Assignment | Return the lines of the data below in which the string "from" occurs.
───── Information provided
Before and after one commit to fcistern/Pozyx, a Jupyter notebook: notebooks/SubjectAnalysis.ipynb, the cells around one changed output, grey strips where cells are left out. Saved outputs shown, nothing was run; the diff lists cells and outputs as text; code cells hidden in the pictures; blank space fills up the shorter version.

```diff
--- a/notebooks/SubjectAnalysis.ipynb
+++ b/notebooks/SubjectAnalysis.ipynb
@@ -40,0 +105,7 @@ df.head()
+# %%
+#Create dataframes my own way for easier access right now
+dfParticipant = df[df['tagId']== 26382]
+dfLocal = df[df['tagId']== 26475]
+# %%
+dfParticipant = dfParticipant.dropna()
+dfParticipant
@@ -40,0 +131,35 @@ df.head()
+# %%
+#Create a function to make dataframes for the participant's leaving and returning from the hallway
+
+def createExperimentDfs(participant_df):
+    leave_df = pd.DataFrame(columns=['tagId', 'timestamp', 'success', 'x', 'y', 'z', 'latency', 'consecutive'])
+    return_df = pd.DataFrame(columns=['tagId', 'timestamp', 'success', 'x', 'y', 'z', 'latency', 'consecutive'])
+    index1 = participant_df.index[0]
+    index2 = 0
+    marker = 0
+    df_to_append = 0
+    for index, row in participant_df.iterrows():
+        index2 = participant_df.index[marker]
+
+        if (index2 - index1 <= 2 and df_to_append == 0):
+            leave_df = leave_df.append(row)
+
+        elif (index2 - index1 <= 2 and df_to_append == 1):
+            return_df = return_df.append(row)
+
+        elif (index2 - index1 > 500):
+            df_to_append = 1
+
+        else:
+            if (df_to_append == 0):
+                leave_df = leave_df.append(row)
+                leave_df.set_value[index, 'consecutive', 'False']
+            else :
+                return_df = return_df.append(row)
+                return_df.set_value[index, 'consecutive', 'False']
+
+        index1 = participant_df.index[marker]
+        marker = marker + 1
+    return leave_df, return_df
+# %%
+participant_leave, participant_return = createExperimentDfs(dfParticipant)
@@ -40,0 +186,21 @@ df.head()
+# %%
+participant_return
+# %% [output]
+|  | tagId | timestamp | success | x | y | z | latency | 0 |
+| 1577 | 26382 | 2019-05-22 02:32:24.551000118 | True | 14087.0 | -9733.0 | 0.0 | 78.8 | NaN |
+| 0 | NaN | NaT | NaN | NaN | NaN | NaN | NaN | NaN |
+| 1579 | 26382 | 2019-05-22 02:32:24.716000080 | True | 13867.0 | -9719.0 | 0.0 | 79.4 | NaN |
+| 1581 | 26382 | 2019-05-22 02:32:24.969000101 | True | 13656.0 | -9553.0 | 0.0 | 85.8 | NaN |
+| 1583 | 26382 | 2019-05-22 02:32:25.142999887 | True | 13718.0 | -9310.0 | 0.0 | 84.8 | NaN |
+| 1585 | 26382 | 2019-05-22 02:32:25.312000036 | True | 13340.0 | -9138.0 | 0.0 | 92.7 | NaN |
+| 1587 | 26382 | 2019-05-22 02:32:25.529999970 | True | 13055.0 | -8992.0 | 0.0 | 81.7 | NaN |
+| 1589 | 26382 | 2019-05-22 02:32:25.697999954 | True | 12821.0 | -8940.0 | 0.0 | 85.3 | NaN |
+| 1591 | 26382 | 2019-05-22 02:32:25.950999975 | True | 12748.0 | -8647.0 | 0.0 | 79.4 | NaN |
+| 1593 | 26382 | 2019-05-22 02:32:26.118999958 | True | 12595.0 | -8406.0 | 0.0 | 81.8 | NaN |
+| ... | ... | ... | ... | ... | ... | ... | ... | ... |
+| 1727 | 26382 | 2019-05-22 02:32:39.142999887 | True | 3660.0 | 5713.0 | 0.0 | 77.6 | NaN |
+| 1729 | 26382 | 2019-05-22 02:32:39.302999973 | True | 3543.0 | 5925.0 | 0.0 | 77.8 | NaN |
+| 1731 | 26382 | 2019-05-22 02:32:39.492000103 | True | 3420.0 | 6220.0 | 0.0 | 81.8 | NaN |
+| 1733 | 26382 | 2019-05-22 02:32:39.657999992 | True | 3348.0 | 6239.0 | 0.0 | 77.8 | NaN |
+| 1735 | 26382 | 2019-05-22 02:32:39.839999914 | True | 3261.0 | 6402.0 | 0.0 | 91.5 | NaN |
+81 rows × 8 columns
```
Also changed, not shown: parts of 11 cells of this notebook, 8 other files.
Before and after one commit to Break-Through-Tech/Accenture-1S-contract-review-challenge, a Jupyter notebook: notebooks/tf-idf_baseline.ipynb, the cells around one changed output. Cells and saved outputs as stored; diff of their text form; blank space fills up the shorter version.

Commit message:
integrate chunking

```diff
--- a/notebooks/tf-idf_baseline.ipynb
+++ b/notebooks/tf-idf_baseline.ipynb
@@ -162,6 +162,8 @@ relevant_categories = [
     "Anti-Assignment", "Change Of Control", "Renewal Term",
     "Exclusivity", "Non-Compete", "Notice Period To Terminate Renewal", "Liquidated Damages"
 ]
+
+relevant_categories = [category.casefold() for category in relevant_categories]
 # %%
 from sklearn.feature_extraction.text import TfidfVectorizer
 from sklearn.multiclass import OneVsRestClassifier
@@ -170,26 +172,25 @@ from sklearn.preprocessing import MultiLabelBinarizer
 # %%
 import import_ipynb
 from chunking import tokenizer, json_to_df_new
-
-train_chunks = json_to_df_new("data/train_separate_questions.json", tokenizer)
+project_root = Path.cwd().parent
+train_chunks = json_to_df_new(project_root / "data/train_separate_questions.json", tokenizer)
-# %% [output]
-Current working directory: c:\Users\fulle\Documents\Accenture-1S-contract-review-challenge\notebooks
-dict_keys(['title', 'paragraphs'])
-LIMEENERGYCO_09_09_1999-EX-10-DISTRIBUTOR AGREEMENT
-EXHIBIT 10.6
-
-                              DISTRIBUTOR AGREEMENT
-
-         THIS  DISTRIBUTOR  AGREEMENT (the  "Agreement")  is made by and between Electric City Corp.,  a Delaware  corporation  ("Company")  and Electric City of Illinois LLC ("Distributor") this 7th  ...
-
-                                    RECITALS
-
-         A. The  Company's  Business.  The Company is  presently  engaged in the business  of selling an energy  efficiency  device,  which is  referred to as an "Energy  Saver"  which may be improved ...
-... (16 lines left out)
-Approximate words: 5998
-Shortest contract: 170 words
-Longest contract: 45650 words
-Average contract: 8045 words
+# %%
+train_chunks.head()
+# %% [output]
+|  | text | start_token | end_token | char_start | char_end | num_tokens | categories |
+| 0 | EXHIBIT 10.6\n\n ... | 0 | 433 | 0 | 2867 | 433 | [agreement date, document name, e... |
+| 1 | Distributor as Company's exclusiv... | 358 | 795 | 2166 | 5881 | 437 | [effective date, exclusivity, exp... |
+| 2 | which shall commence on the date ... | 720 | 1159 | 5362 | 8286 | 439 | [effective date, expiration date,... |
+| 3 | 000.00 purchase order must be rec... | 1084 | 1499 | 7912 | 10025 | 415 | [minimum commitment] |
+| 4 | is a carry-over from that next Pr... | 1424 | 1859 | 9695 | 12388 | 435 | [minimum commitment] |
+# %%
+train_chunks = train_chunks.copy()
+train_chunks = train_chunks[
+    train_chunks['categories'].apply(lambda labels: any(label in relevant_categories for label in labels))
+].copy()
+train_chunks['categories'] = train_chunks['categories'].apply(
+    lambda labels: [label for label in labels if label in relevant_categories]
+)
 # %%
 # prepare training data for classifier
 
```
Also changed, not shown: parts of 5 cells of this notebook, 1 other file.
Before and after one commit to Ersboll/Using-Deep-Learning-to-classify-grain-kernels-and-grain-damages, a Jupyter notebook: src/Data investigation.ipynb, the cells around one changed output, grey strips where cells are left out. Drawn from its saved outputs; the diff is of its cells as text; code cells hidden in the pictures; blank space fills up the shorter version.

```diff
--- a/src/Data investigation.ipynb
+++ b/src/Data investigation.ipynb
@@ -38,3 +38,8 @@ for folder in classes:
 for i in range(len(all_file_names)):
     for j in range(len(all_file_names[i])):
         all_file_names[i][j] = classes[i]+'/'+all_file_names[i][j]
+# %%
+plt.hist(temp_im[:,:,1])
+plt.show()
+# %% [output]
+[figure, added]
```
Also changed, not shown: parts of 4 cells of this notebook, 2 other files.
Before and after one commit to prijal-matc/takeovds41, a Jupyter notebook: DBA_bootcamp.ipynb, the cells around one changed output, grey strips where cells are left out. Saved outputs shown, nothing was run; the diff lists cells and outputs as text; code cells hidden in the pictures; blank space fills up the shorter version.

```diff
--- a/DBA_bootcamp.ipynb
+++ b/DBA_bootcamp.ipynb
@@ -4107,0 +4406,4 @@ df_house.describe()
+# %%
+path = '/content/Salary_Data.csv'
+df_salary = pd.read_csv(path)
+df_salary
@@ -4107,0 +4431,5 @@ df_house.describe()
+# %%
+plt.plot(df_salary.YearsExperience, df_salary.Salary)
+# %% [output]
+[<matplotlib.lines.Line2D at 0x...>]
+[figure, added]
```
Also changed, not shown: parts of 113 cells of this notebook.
──────────
Written solution |
+#Create a function to make dataframes for the participant's leaving and returning from the hallway
 from sklearn.feature_extraction.text import TfidfVectorizer
 from sklearn.multiclass import OneVsRestClassifier
@@ -170,26 +172,25 @@ from sklearn.preprocessing import MultiLabelBinarizer
 from chunking import tokenizer, json_to_df_new
+| 4 | is a carry-over from that next Pr... | 1424 | 1859 | 9695 | 12388 | 435 | [minimum commitment] |
Before and after one commit to Ersboll/Using-Deep-Learning-to-classify-grain-kernels-and-grain-damages, a Jupyter notebook: src/Data investigation.ipynb, the cells around one changed output, grey strips where cells are left out. Drawn from its saved outputs; the diff is of its cells as text; code cells hidden in the pictures; blank space fills up the shorter version.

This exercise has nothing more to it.